RECORD SET below:

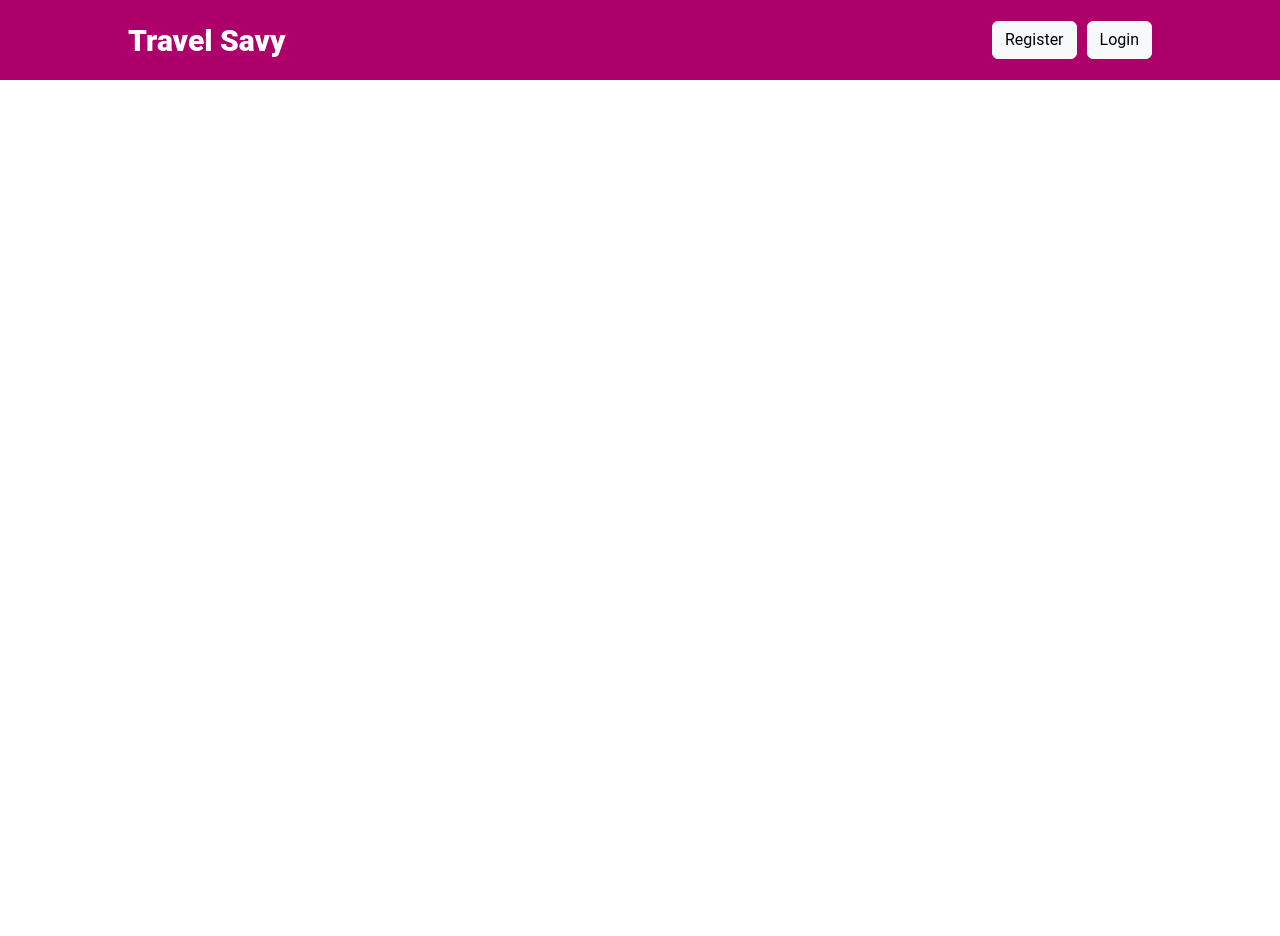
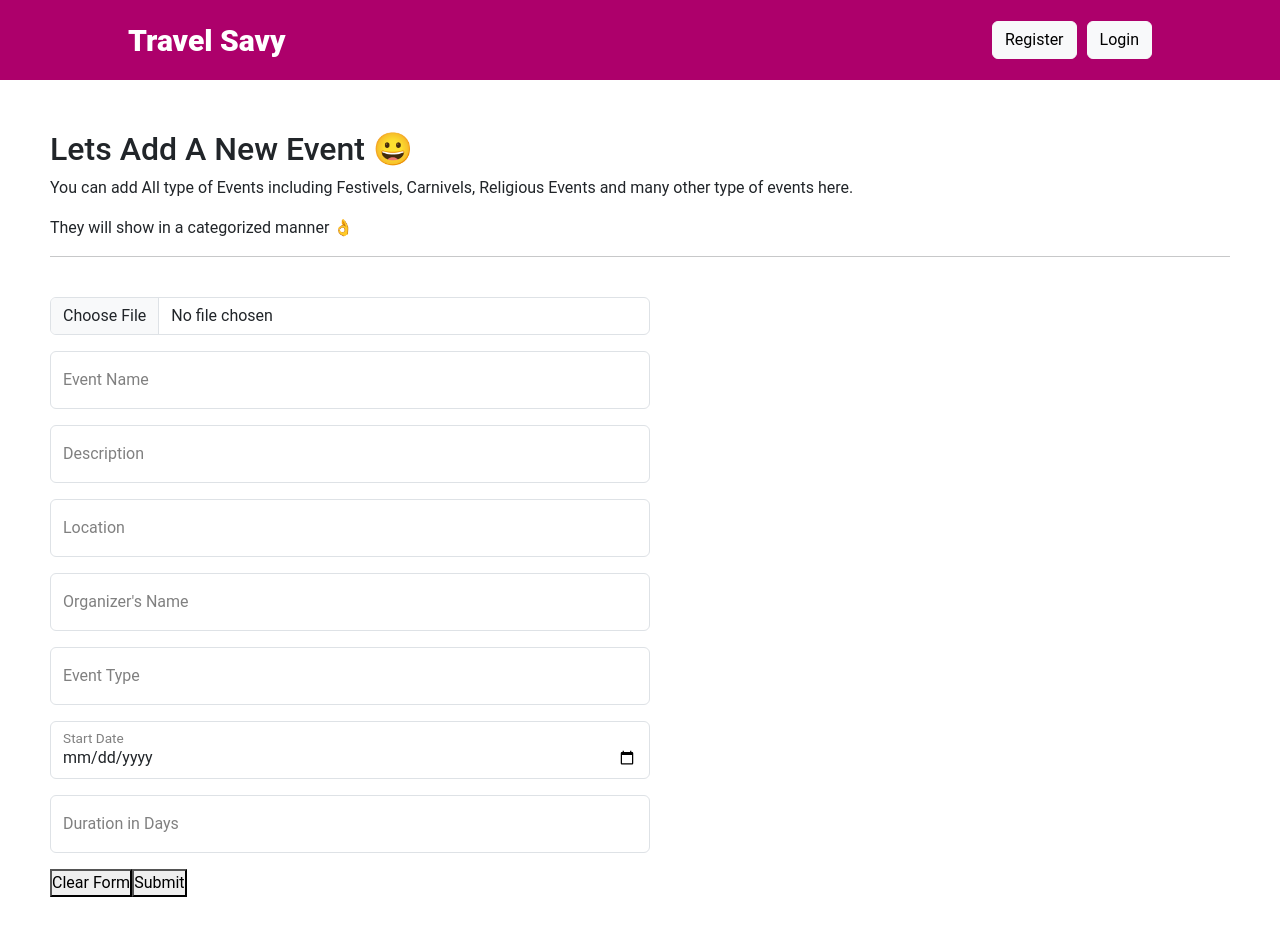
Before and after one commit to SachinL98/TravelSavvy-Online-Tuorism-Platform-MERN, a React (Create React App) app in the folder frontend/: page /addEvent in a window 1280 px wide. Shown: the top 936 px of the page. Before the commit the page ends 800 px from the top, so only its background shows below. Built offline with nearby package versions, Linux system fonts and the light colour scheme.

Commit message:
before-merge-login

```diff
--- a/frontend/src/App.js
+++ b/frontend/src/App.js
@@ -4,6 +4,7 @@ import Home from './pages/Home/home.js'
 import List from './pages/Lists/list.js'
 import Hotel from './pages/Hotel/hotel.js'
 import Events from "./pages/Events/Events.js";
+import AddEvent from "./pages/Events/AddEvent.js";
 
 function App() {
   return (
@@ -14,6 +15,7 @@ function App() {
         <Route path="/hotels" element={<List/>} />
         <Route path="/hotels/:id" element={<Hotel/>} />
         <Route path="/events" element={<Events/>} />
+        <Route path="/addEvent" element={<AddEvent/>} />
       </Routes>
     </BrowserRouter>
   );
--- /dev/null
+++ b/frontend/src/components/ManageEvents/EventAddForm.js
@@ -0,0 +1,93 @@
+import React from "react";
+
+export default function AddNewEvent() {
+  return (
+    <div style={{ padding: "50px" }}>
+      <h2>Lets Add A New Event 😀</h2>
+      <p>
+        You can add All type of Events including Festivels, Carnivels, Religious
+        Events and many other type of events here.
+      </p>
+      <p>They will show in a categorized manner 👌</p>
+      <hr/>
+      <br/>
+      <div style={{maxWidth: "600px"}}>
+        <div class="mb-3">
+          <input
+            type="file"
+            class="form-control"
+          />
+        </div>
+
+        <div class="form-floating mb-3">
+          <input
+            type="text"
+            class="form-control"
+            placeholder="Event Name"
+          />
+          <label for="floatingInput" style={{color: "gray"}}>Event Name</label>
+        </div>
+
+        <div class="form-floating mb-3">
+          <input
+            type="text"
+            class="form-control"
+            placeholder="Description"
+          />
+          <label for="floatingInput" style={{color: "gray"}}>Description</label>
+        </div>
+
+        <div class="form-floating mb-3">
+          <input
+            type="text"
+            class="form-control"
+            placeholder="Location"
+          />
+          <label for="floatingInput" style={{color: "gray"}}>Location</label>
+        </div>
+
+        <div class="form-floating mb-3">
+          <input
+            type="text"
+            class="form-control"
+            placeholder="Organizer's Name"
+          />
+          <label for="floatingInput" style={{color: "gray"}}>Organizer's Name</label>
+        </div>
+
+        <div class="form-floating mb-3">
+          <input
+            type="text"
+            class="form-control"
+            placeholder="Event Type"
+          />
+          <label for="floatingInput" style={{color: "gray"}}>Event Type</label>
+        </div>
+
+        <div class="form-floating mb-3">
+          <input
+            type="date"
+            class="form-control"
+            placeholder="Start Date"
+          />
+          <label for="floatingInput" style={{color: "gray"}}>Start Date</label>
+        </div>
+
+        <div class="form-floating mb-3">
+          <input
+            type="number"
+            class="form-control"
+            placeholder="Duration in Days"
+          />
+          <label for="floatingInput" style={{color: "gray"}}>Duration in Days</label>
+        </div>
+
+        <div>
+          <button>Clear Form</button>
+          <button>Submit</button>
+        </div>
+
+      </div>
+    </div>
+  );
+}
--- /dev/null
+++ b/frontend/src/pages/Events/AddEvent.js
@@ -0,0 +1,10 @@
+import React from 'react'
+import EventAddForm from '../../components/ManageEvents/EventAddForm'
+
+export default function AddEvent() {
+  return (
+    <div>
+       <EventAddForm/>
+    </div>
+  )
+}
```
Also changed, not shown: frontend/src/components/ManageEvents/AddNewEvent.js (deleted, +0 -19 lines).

End of RECORD SET.
RECORD SET below:

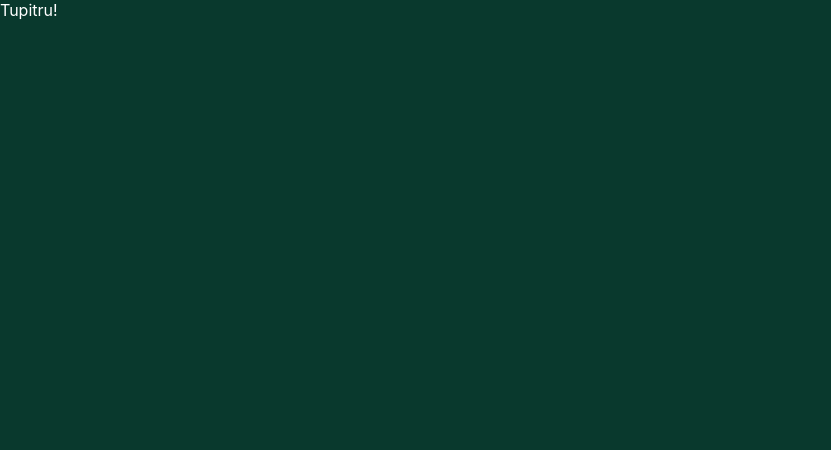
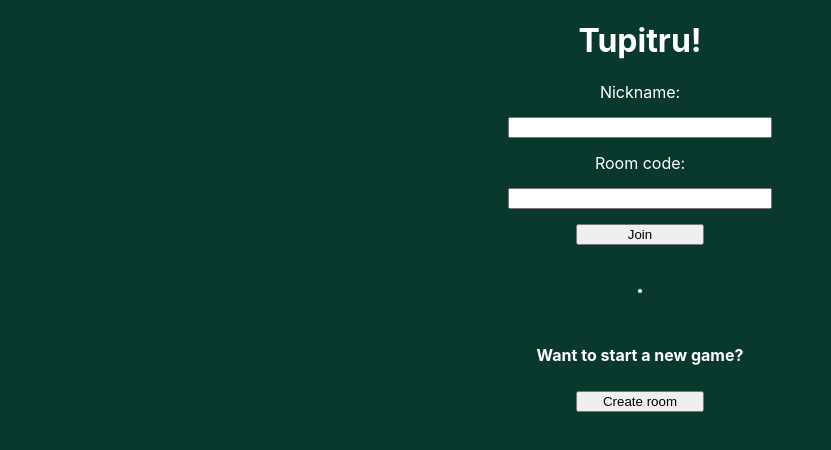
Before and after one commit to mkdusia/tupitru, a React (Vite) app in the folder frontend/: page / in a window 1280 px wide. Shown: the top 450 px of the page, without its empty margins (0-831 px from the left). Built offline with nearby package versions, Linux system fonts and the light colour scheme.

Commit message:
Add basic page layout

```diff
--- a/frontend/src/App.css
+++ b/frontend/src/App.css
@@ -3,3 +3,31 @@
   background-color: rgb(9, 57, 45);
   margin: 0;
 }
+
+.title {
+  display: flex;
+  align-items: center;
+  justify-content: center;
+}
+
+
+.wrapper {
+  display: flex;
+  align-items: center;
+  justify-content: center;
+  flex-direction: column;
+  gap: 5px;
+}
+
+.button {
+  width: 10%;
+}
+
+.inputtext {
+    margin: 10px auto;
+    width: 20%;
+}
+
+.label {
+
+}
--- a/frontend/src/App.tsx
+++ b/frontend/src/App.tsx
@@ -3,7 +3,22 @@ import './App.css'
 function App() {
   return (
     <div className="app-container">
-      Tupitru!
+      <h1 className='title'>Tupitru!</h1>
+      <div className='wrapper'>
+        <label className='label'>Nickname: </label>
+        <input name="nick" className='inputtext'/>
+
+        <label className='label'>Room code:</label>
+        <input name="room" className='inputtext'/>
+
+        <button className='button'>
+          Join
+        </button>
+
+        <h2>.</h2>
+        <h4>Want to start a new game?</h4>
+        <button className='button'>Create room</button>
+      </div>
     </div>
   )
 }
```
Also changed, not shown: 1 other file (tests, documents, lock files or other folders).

End of RECORD SET.

AIM OF THE EXERCISE »
Each line above with the string "label" in it should be located and copied.

PROBLEM SOLUTION »
+          <label for="floatingInput" style={{color: "gray"}}>Event Name</label>
+          <label for="floatingInput" style={{color: "gray"}}>Description</label>
+          <label for="floatingInput" style={{color: "gray"}}>Location</label>
+          <label for="floatingInput" style={{color: "gray"}}>Organizer's Name</label>
+          <label for="floatingInput" style={{color: "gray"}}>Event Type</label>
+          <label for="floatingInput" style={{color: "gray"}}>Start Date</label>
+          <label for="floatingInput" style={{color: "gray"}}>Duration in Days</label>
+.label {
+        <label className='label'>Nickname: </label>
+        <label className='label'>Room code:</label>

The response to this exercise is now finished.